──────── INFORMATION GIVEN ────────

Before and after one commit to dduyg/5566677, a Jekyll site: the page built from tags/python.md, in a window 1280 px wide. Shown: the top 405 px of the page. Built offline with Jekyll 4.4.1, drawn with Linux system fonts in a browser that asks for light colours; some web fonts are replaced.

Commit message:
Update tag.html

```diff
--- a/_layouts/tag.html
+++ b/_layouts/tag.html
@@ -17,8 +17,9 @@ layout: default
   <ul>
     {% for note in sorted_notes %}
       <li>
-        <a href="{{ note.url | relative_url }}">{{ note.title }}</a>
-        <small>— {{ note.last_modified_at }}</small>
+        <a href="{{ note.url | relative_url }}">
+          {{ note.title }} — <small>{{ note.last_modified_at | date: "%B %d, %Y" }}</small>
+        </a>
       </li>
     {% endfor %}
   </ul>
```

────────

◆ EXERCISE INSTRUCTIONS
Across the listing above, find all lines where the word "note" is present and copy them.

◆ OUTPUT FOR THIS EXERCISE
     {% for note in sorted_notes %}
-        <a href="{{ note.url | relative_url }}">{{ note.title }}</a>
-        <small>— {{ note.last_modified_at }}</small>
+        <a href="{{ note.url | relative_url }}">
+          {{ note.title }} — <small>{{ note.last_modified_at | date: "%B %d, %Y" }}</small>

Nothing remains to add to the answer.